Weekly Reports | Mar 02 2018
Weekly Broker Wrap: currencies & interest rates; banks; and lithium.
-Slow progress on employment suggests official rate hikes could be delayed
-AUD likely at a peak and to ease by the end of the year
-Mortgage growth slows, bank valuations remain attractive
-Expansion of low-cost lithium supply likely to end the market surplus
By Eva Brocklehurst
Currencies & Interest Rates
National Australia Bank analysts suspect that weak wages growth and slow progress in reducing unemployment mean it is becoming less likely that their previous call for two increases to official interest rates in 2018 will be realised.
The analysts now envisage the RBA will raise rates only once, late this year. November is considered the most likely start date for a gradual hiking of official rates.

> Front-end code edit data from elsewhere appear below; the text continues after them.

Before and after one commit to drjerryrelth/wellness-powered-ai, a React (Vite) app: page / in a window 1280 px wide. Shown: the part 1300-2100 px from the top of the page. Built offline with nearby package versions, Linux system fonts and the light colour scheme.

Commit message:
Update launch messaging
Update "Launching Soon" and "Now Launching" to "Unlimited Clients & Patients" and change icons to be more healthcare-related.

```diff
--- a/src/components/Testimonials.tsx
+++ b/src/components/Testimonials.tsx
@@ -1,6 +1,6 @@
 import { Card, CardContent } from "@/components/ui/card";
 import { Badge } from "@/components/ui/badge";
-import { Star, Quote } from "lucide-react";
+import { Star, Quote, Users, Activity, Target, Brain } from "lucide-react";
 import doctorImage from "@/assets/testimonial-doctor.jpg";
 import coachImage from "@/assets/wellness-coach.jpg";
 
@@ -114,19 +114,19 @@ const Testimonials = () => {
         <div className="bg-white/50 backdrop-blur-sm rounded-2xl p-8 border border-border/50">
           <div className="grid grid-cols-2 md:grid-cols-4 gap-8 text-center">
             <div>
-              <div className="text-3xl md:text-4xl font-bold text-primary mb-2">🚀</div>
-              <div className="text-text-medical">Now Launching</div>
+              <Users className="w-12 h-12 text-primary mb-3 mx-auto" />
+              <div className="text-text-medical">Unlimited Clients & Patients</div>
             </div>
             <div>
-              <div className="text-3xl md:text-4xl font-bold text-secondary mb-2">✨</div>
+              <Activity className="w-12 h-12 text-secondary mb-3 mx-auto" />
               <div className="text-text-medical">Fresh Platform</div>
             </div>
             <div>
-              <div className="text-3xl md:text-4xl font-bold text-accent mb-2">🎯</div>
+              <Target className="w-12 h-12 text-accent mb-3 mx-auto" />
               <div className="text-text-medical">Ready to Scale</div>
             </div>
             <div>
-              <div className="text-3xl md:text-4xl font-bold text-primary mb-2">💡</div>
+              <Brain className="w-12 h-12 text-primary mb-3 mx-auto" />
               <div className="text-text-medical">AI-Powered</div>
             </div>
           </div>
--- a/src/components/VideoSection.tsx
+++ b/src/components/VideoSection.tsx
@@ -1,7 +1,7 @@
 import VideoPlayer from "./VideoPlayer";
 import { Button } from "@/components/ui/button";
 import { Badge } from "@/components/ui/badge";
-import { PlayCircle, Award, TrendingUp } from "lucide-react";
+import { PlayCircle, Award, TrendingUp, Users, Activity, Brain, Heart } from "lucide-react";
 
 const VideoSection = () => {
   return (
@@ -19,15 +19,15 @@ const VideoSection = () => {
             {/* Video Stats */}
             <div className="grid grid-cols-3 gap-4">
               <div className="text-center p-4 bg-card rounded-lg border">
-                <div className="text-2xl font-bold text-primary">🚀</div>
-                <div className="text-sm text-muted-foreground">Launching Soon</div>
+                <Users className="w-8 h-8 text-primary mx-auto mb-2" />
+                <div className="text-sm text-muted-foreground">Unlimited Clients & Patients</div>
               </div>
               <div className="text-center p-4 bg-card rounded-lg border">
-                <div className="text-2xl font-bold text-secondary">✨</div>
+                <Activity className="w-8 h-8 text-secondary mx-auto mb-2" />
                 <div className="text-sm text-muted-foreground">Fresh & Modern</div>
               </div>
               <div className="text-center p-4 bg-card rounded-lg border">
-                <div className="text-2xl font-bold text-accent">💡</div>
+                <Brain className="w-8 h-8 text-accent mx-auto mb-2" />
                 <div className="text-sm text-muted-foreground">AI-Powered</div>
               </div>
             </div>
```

By late 2018 growth should be near 3% and the unemployment rate approaching 5%. Together with increasing tightness in the labour market this may mean private sector wages start to edge up. Still, the analysts concede it is not impossible for the central bank to stay on hold for 2018 and raise rates in 2019.
ANZ FX researchers suggest a top has formed in both the Australian and New Zealand dollars. Domestically the environment is benign but globally it is continuing to deteriorate for both currencies. Rising yields will add volatility to markets and undermine more cyclical deficit currencies such as this pair.

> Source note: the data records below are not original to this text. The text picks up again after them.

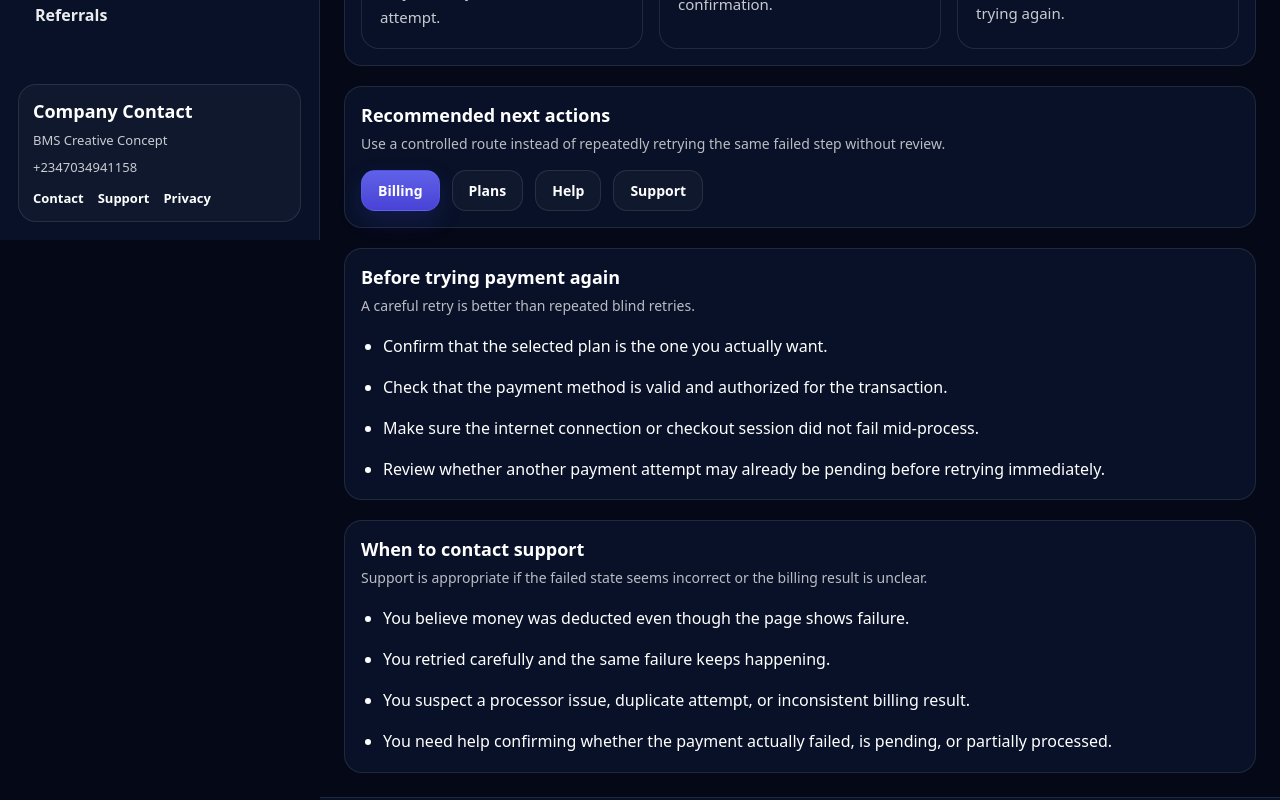
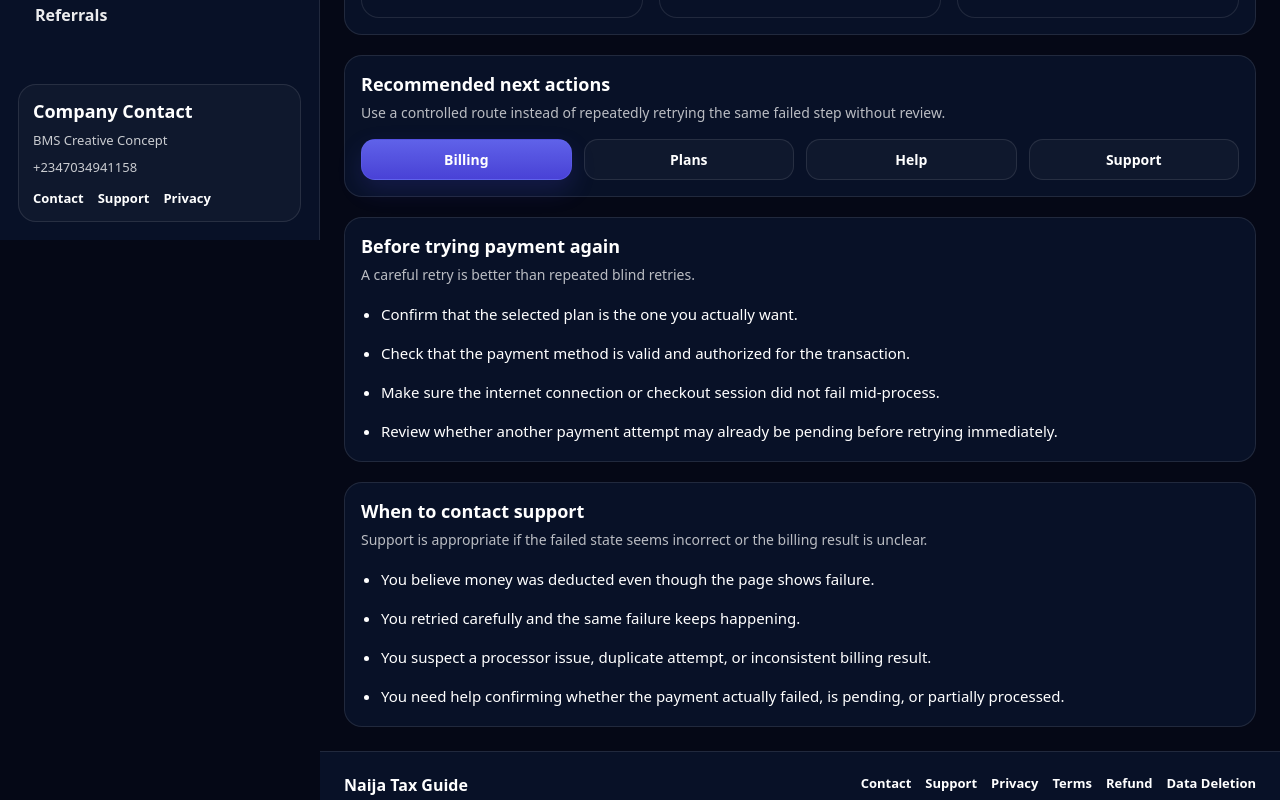
Before and after one commit to SirBM201/naija-tax-guide-frontend, a Next.js app: page /payment-failed in a window 1280 px wide. Shown: the part 560-1360 px from the top of the page. Built offline with nearby package versions, Linux system fonts and the light colour scheme; no server answers; sample sign-in values are in the browser's storage.

Commit message:
Update page.tsx

```diff
--- a/app/payment-failed/page.tsx
+++ b/app/payment-failed/page.tsx
@@ -13,27 +13,30 @@ import { SectionStack } from "@/components/page-layout";
 function bodyStyle(): React.CSSProperties {
   return {
     display: "grid",
-    gap: 18,
+    gap: 16,
     color: "var(--text)",
-    fontSize: 16,
-    lineHeight: 1.9,
+    fontSize: 15,
+    lineHeight: 1.85,
+    minWidth: 0,
   };
 }
 
-function actionRowStyle(): React.CSSProperties {
+function actionGridStyle(): React.CSSProperties {
   return {
-    display: "flex",
+    display: "grid",
+    gridTemplateColumns: "repeat(auto-fit, minmax(160px, 1fr))",
     gap: 12,
-    flexWrap: "wrap",
-    alignItems: "center",
+    alignItems: "stretch",
+    width: "100%",
   };
 }
 
 function infoGridStyle(): React.CSSProperties {
   return {
     display: "grid",
-    gridTemplateColumns: "repeat(auto-fit, minmax(240px, 1fr))",
+    gridTemplateColumns: "repeat(auto-fit, minmax(220px, 1fr))",
     gap: 16,
+    width: "100%",
   };
 }
 
@@ -45,35 +48,53 @@ function infoCardStyle(): React.CSSProperties {
     padding: 18,
     display: "grid",
     gap: 8,
+    minWidth: 0,
   };
 }
 
 function labelStyle(): React.CSSProperties {
   return {
-    fontSize: 13,
+    fontSize: 12,
     fontWeight: 800,
     color: "var(--text-muted)",
     textTransform: "uppercase",
-    letterSpacing: 0.4,
+    letterSpacing: 0.45,
     margin: 0,
+    wordBreak: "break-word",
   };
 }
 
 function valueStyle(): React.CSSProperties {
   return {
-    fontSize: 20,
+    fontSize: "clamp(19px, 4vw, 22px)",
     fontWeight: 900,
     color: "var(--text)",
     margin: 0,
+    lineHeight: 1.2,
+    wordBreak: "break-word",
+    overflowWrap: "anywhere",
   };
 }
 
 function helperStyle(): React.CSSProperties {
   return {
-    fontSize: 15,
+    fontSize: 14,
     color: "var(--text-muted)",
     lineHeight: 1.7,
     margin: 0,
+    wordBreak: "break-word",
+    overflowWrap: "anywhere",
+  };
+}
+
+function bulletListStyle(): React.CSSProperties {
+  return {
+    margin: 0,
+    paddingLeft: 20,
+    display: "grid",
+    gap: 12,
+    lineHeight: 1.8,
+    fontSize: 15,
   };
 }
 
@@ -139,7 +160,7 @@ export default function PaymentFailedPage() {
           title="Recommended next actions"
           subtitle="Use a controlled route instead of repeatedly retrying the same failed step without review."
         >
-          <div style={actionRowStyle()}>
+          <div style={actionGridStyle()}>
             <button onClick={() => router.push("/billing")} style={shellButtonPrimary()}>
               Billing
             </button>
@@ -160,15 +181,7 @@ export default function PaymentFailedPage() {
           subtitle="A careful retry is better than repeated blind retries."
         >
           <div style={bodyStyle()}>
-            <ul
-              style={{
-                margin: 0,
-                paddingLeft: 22,
-                display: "grid",
-                gap: 12,
-                lineHeight: 1.8,
-              }}
-            >
+            <ul style={bulletListStyle()}>
               <li>Confirm that the selected plan is the one you actually want.</li>
               <li>Check that the payment method is valid and authorized for the transaction.</li>
               <li>Make sure the internet connection or checkout session did not fail mid-process.</li>
@@ -182,15 +195,7 @@ export default function PaymentFailedPage() {
           subtitle="Support is appropriate if the failed state seems incorrect or the billing result is unclear."
         >
           <div style={bodyStyle()}>
-            <ul
-              style={{
-                margin: 0,
-                paddingLeft: 22,
-                display: "grid",
-                gap: 12,
-                lineHeight: 1.8,
-              }}
-            >
+            <ul style={bulletListStyle()}>
               <li>You believe money was deducted even though the page shows failure.</li>
               <li>You retried carefully and the same failure keeps happening.</li>
               <li>You suspect a processor issue, duplicate attempt, or inconsistent billing result.</li>
```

Beyond a rise in yields, broader liquidity is also looking more vulnerable and the positive growth story appears close to being fully discounted. The analysts suggest global growth has reached a point where expectations look extended and caution is warranted.

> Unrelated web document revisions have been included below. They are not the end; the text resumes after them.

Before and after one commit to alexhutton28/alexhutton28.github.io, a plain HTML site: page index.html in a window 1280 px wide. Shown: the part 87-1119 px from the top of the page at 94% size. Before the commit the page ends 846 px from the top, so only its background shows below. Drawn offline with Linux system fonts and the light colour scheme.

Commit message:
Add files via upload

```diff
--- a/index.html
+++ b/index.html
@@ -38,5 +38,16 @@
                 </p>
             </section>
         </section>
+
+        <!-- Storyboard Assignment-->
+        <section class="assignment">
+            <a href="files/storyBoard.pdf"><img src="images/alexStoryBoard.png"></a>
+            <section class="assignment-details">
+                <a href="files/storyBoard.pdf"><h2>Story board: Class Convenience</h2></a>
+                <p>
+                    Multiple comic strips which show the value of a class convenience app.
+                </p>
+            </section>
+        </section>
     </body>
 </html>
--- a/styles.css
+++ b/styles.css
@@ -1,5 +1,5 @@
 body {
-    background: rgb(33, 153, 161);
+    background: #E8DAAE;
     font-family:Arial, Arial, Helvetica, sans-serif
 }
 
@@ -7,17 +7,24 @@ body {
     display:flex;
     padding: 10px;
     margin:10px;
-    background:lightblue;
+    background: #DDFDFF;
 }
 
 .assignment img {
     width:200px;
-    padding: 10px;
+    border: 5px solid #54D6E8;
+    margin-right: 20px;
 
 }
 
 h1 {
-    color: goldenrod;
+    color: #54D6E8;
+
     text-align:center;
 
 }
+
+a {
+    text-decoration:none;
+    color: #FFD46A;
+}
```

Westpac analysts suggest the Australian dollar is likely to fall to US$0.74 by the end of the year. Underpinning the view is an expected fall in commodity prices through 2018 and 2019 and a sharp widening in the AUD/USD interest-rate differential.
Westpac expects a considerable widening in the US/Australian interest-rate differential as the US Federal Reserve raises rates while the RBA remains on hold.
Markets are currently pricing in a yield differential between US and Australian overnight rates of -45 basis points by the end of 2018 whereas Westpac expects -63 basis points. Markets are pricing in a differential of -42 basis points versus Westpac's forecast of -112 basis points by the end of 2019.
Macquarie continues to view bank valuations as attractive at current levels. Earnings growth is subdued and the credit environment remains favourable. The broker expects banks to return capital to shareholders via special dividends and buybacks.
The sector continues to trade at a deep discount to the market, which the broker currently calculates at -31% versus the industrials and there is relative value at current levels. The major bank should continue to benefit from improved deposit pricing.
Morgan Stanley calculates that mortgage growth has slowed to around 6%, the sharpest slowdown since July 2013, and expects 4% growth in 2018. The broker notes APRA's 30% cap on new interest-only loans and tighter policy terms are having an impact on the mix of housing lending. Housing growth at the banks is tracking below the broker's first half forecasts, besides ANZ Bank ((ANZ)).